_WHAT THE TASK REQUIRES:_ Examine each line of the data, and copy the ones containing "center".

○ ○ ○ ○ ○ ○ ○

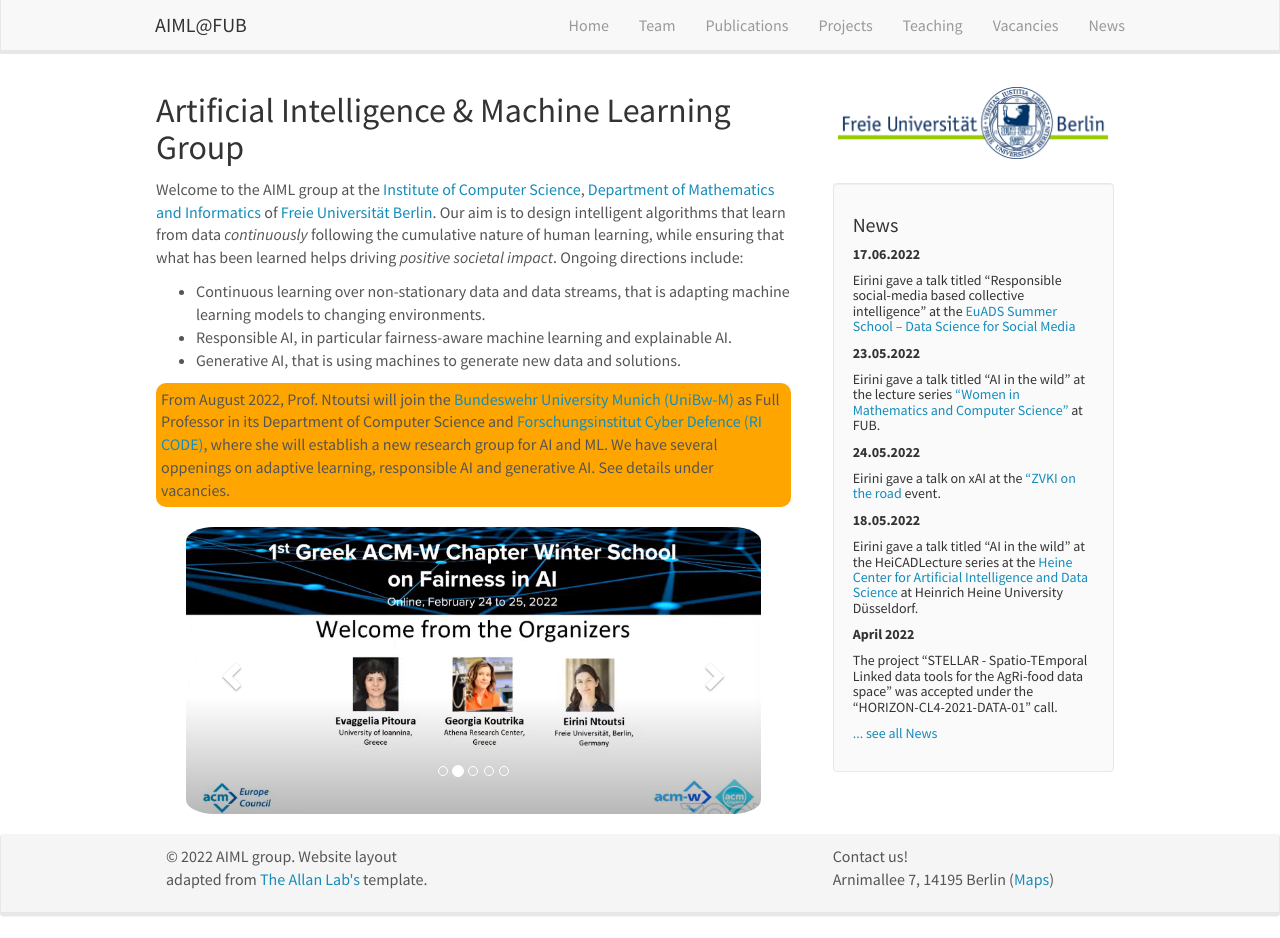
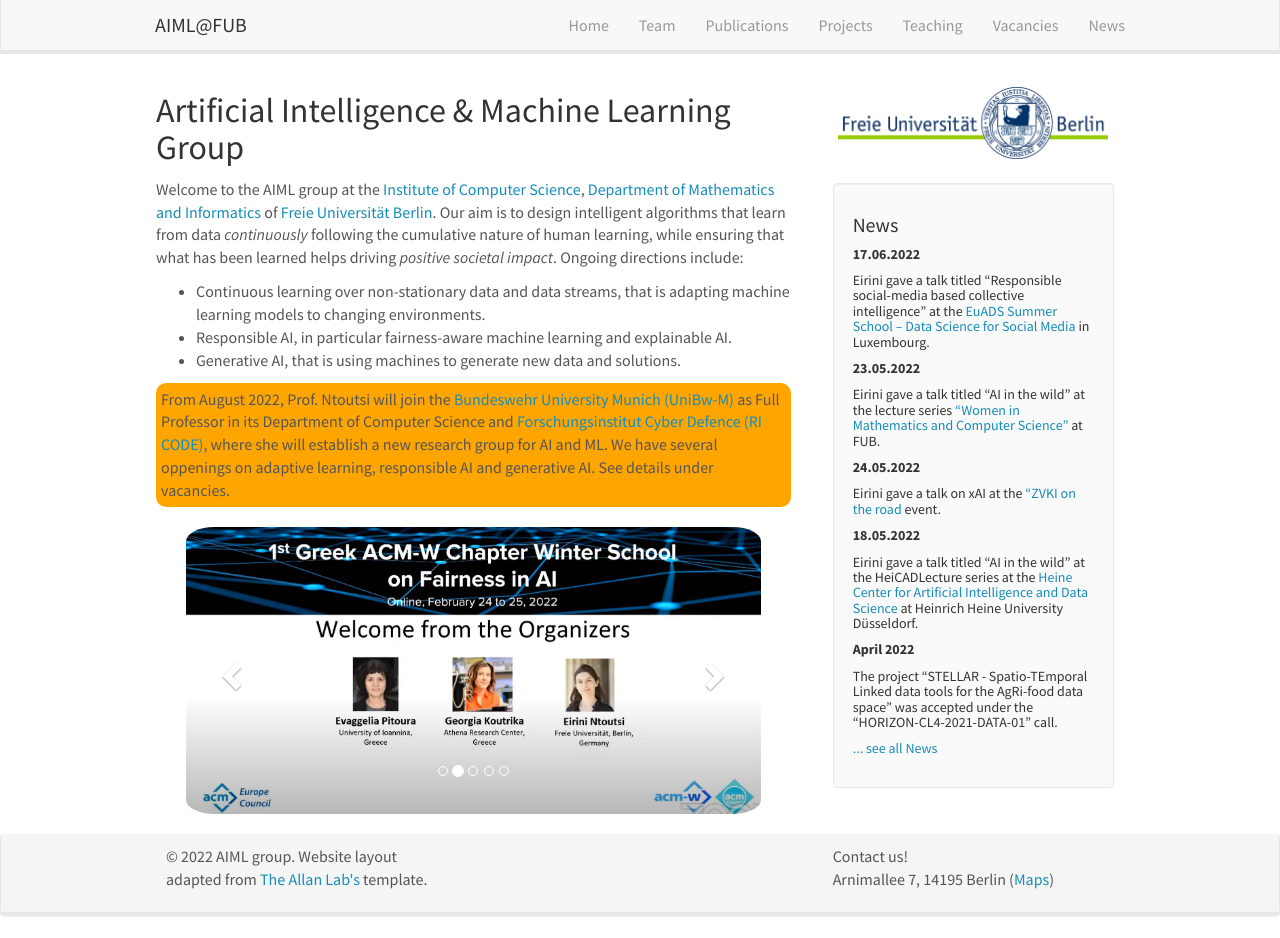
Before and after one commit to AIML-research/AIML-research.github.io, a Jekyll site: the page built from _pages/home.md, in a window 1280 px wide and 938 px high. Built offline with Jekyll 4.4.1, drawn with Linux system fonts in a browser that asks for light colours; nearby versions of some CDN libraries.

Commit message:
Update news.yml

```diff
--- a/_data/news.yml
+++ b/_data/news.yml
@@ -1,5 +1,5 @@
 - date: 17.06.2022
-  headline: Eirini gave a talk titled "Responsible social-media based collective intelligence" at the <a href="https://www.euads.org/fjkdlasjdiglsmdgkcxjhvckh/euads-summer-school/" target="_new"> EuADS Summer School – Data Science for Social Media</a>
+  headline: Eirini gave a talk titled "Responsible social-media based collective intelligence" at the <a href="https://www.euads.org/fjkdlasjdiglsmdgkcxjhvckh/euads-summer-school/" target="_new"> EuADS Summer School – Data Science for Social Media</a> in Luxembourg.
 - date: 23.05.2022
   headline: Eirini gave a talk titled "AI in the wild" at the lecture series <a href="https://www.mi.fu-berlin.de/en/sfb1114/news/Ringvorlesung.html" target="_new"> "Women in Mathematics and Computer Science"</a> at FUB.
 - date: 24.05.2022
```
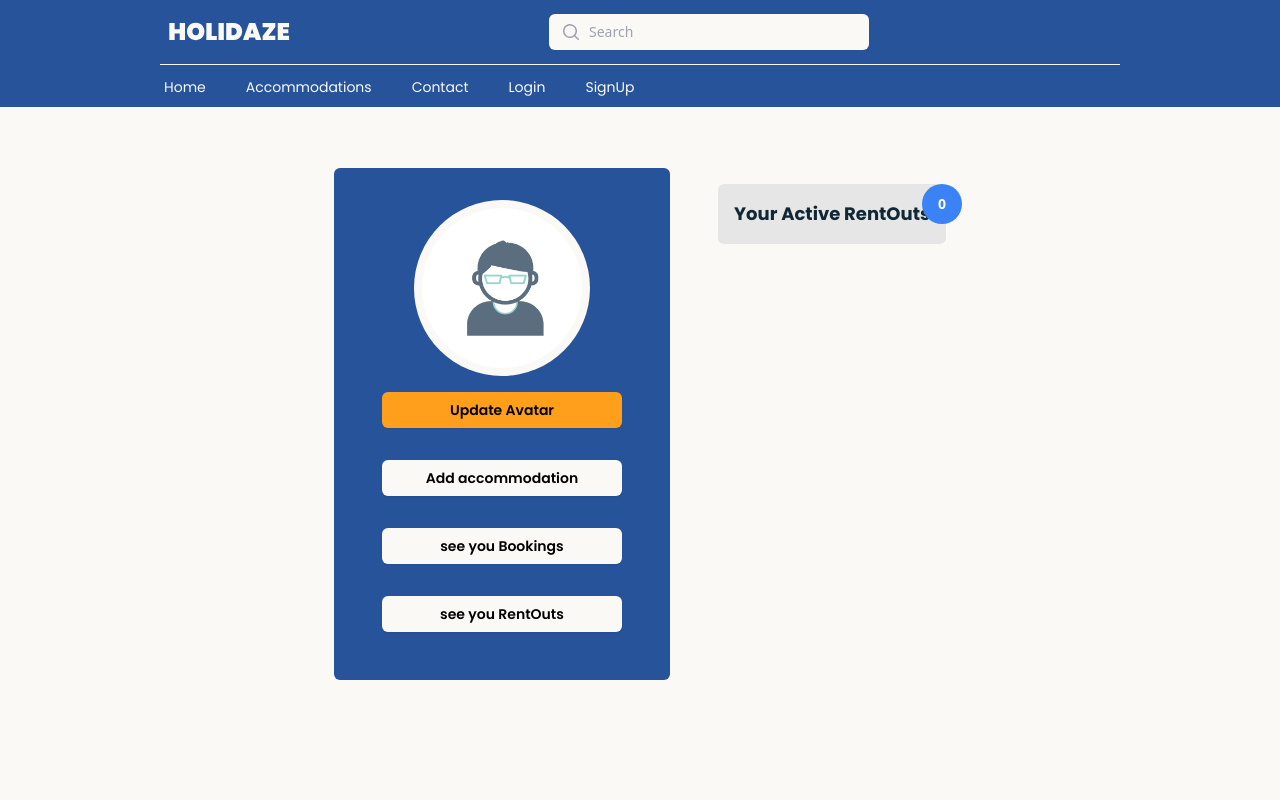
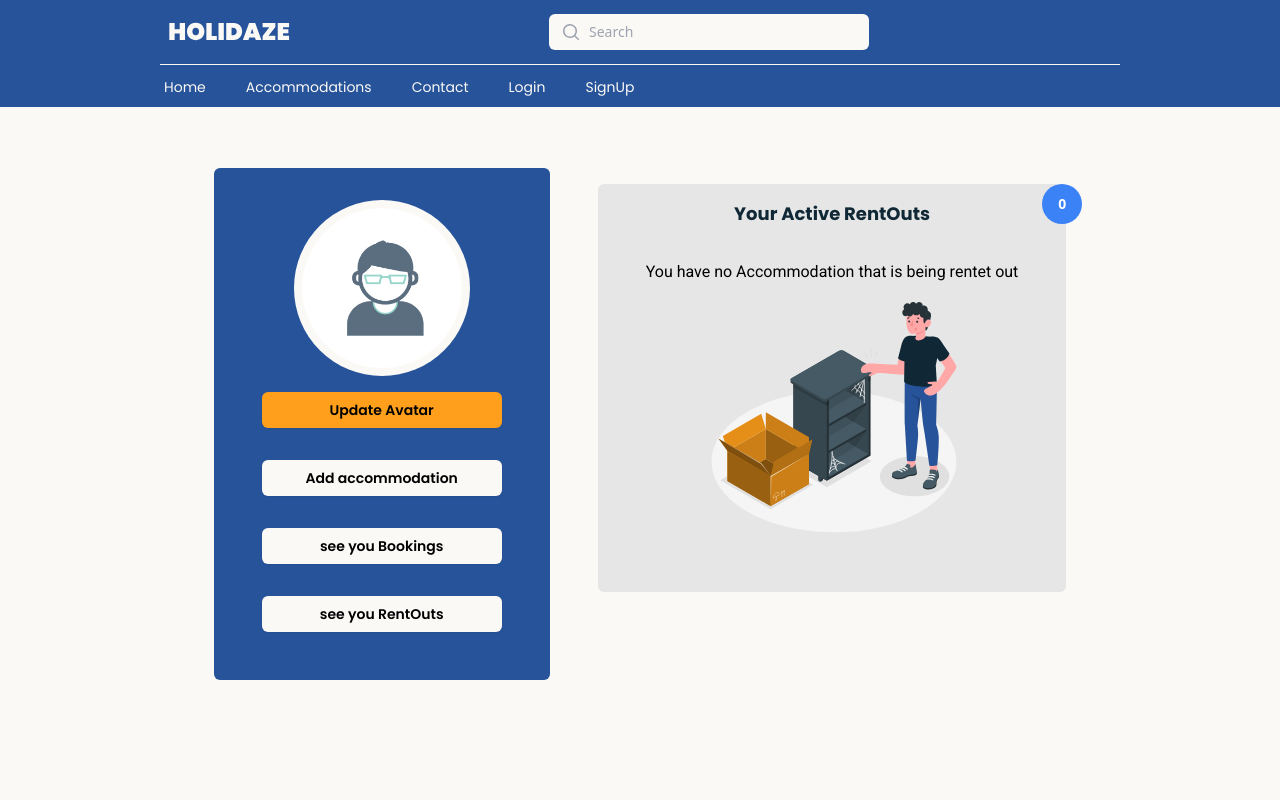
Before and after one commit to Liisagrant/Holidaze, a React (Vite) app: page /Profile in a window 1280 px wide. Both pictures are taken after a click on the button "see you RentOuts". Shown: the top 800 px of the page. Built offline with nearby package versions, Linux system fonts and the light colour scheme.

Commit message:
added a message for the user if there is no venues being rented out

```diff
--- a/src/Pages/Profile/RentOuts.jsx
+++ b/src/Pages/Profile/RentOuts.jsx
@@ -1,6 +1,7 @@
 import { useSelector } from 'react-redux';
 import { Link } from 'react-router-dom';
 import NoImage from '../../../public/NoImage.png';
+import NoRentOuts from '../../../public/NoRentOuts.svg';
 
 const RentOuts = () => {
   const singleProfile = useSelector((state) => state.Profile.singleProfile);
@@ -10,11 +11,12 @@ const RentOuts = () => {
   return (
     <div className="relative">
       <div className="bg-lightgray p-4 mx-4 my-4 rounded-md flex flex-col">
-        <p className="font-header text-lg text-darkblue font-bold">
+        <p className="font-header text-lg text-darkblue font-bold text-center">
           Your Active RentOuts
         </p>
         {singleProfile &&
-          singleProfile.venues &&
+        singleProfile.venues &&
+        singleProfile.venues.length > 0 ? (
           singleProfile.venues.map((venue) => (
             <Link to={`/Accommodation/${venue.id}`}>
               <div
@@ -43,10 +45,25 @@ const RentOuts = () => {
                 </div>
               </div>
             </Link>
-          ))}
+          ))
+        ) : (
+          <div className="flex flex-col justify-center items-center p-8">
+            <p className="font-paragraph font-md text-md">
+              You have no Accommodation that is being rentet out{' '}
+            </p>
+            <div>
+              <img
+                src={NoRentOuts}
+                alt="no rentouts. Man standign next to an empty shelf"
+              />
+            </div>
+          </div>
+        )}
       </div>
       <div className="absolute top-0 right-0 h-10 w-10 flex items-center justify-center rounded-full bg-blue-500 text-white text-sm font-bold">
-        {numVenues}
+        {singleProfile && singleProfile.venues
+          ? singleProfile.venues.length
+          : 0}
       </div>
     </div>
   );
```
Also changed, not shown: public/NoRentOuts.svg (added).
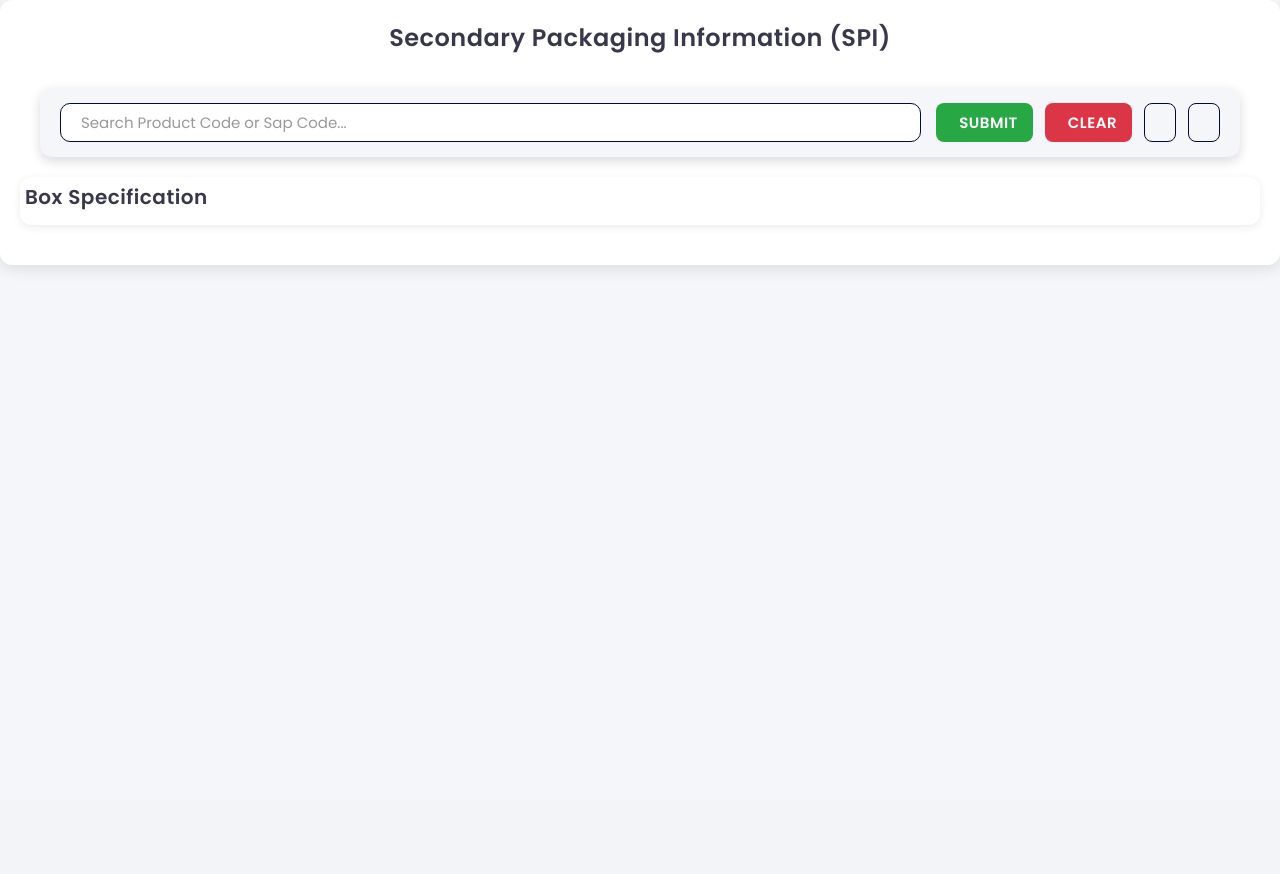
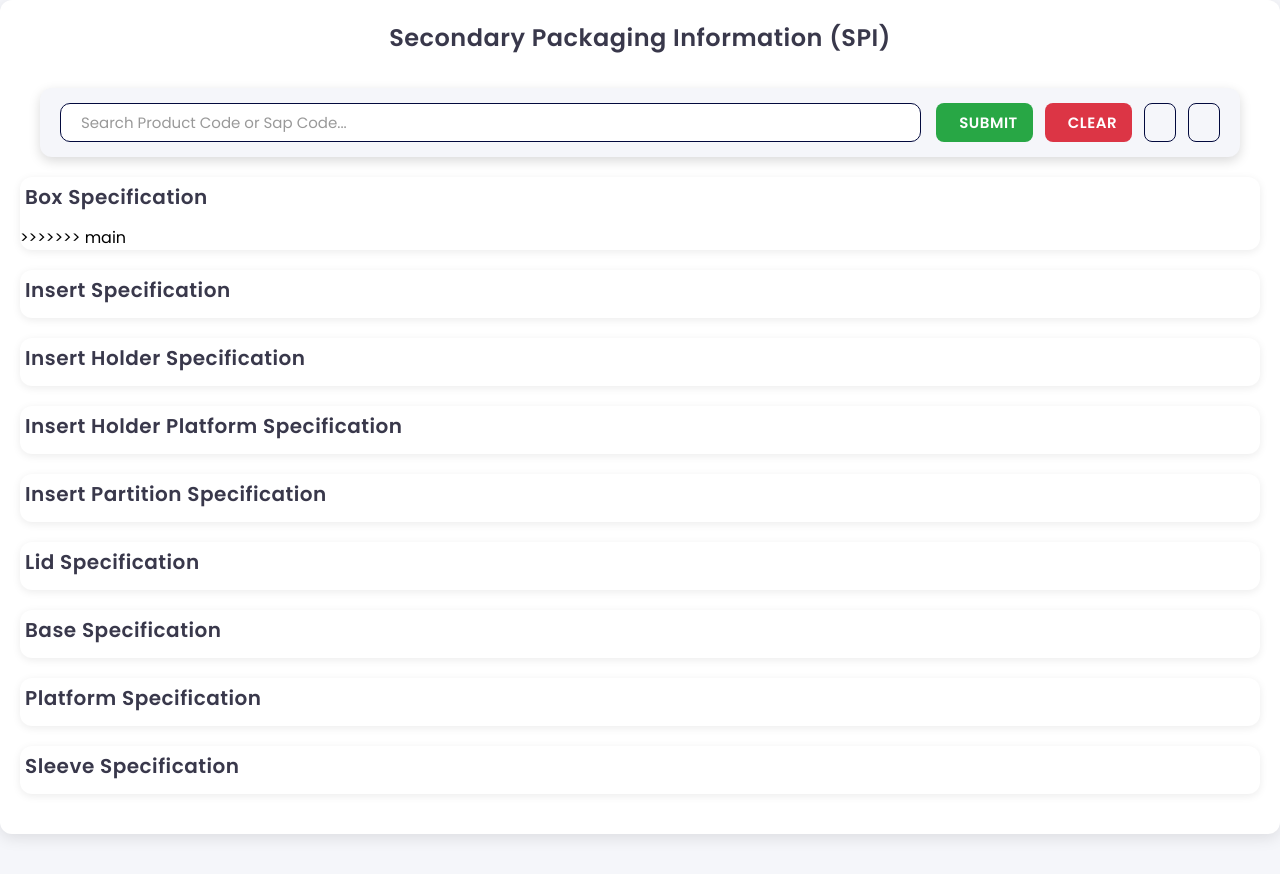
Before and after one commit to sinduwaraspaceylon-spc/smartPlan360Admin, a PHP site: page /Spa_Ceylon_Admin/php/pages/product-development.php in a window 1280 px wide. Before the commit the page ends 268 px from the top, so only its background shows below. Run offline with PHP 8.4, Linux system fonts and the light colour scheme.

Commit message:
re store bottom sections in product development
re store bottom sections in product development.

```diff
--- a/php/pages/product-development.php
+++ b/php/pages/product-development.php
@@ -275,6 +275,105 @@
                 </div>
             </div>
         </div>
+>>>>>>> main
+    </div>
+
+     <div class="section-holder-1">
+        <div class="from-holder" onclick="toggleSection(this)">
+            <h3>Insert Specification</h3>
+            <i class="fas fa-chevron-down toggle-icon"></i>
+        </div>
+        <div class="form-content">
+            <div class="form-content-inner">
+                <p>Insert specification form content goes here...</p>
+            </div>
+        </div>
+    </div>
+
+     <div class="section-holder-1">
+        <div class="from-holder" onclick="toggleSection(this)">
+            <h3>Insert Holder Specification</h3>
+            <i class="fas fa-chevron-down toggle-icon"></i>
+        </div>
+        <div class="form-content">
+            <div class="form-content-inner">
+                <p>Insert Holder specification form content goes here...</p>
+            </div>
+        </div>
+    </div>
+
+    <div class="section-holder-1">
+        <div class="from-holder" onclick="toggleSection(this)">
+            <h3>Insert Holder Platform Specification</h3>
+            <i class="fas fa-chevron-down toggle-icon"></i>
+        </div>
+        <div class="form-content">
+            <div class="form-content-inner">
+                <p>Insert Holder Platform specification form content goes here...</p>
+            </div>
+        </div>
+    </div>
+
+    <div class="section-holder-1">
+        <div class="from-holder" onclick="toggleSection(this)">
+            <h3>Insert Partition Specification</h3>
+            <i class="fas fa-chevron-down toggle-icon"></i>
+        </div>
+        <div class="form-content">
+            <div class="form-content-inner">
+                <p>Insert Partition specification form content goes here...</p>
+            </div>
+        </div>
+    </div>
+
+    <div class="section-holder-1">
+        <div class="from-holder" onclick="toggleSection(this)">
+            <h3>Lid Specification</h3>
+            <i class="fas fa-chevron-down toggle-icon"></i>
+        </div>
+        <div class="form-content">
+            <div class="form-content-inner">
+                <p>Lid specification form content goes here...</p>
+            </div>
+        </div>
+    </div>
+
+    <div class="section-holder-1">
+        <div class="from-holder" onclick="toggleSection(this)">
+            <h3>Base Specification</h3>
+            <i class="fas fa-chevron-down toggle-icon"></i>
+        </div>
+        <div class="form-content">
+            <div class="form-content-inner">
+                <p>Base specification form content goes here...</p>
+            </div>
+        </div>
+    </div>
+
+    <div class="section-holder-1">
+        <div class="from-holder" onclick="toggleSection(this)">
+            <h3>Platform Specification</h3>
+            <i class="fas fa-chevron-down toggle-icon"></i>
+        </div>
+        <div class="form-content">
+            <div class="form-content-inner">
+                <p>Platform specification form content goes here...</p>
+            </div>
+        </div>
+    </div>
+    <div class="section-holder-1">
+        <div class="from-holder" onclick="toggleSection(this)">
+            <h3>Sleeve Specification</h3>
+            <i class="fas fa-chevron-down toggle-icon"></i>
+        </div>
+        <div class="form-content">
+            <div class="form-content-inner">
+                <p>Sleeve specification form content goes here...</p>
+            </div>
+        </div>
+    </div>
+</div>
+
 <script>
         function toggleSection(header) {
             const content = header.nextElementSibling;
```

○ ○ ○ ○ ○ ○ ○

_RESPONSE AREA:_
+        <p className="font-header text-lg text-darkblue font-bold text-center">
+          <div className="flex flex-col justify-center items-center p-8">
       <div className="absolute top-0 right-0 h-10 w-10 flex items-center justify-center rounded-full bg-blue-500 text-white text-sm font-bold">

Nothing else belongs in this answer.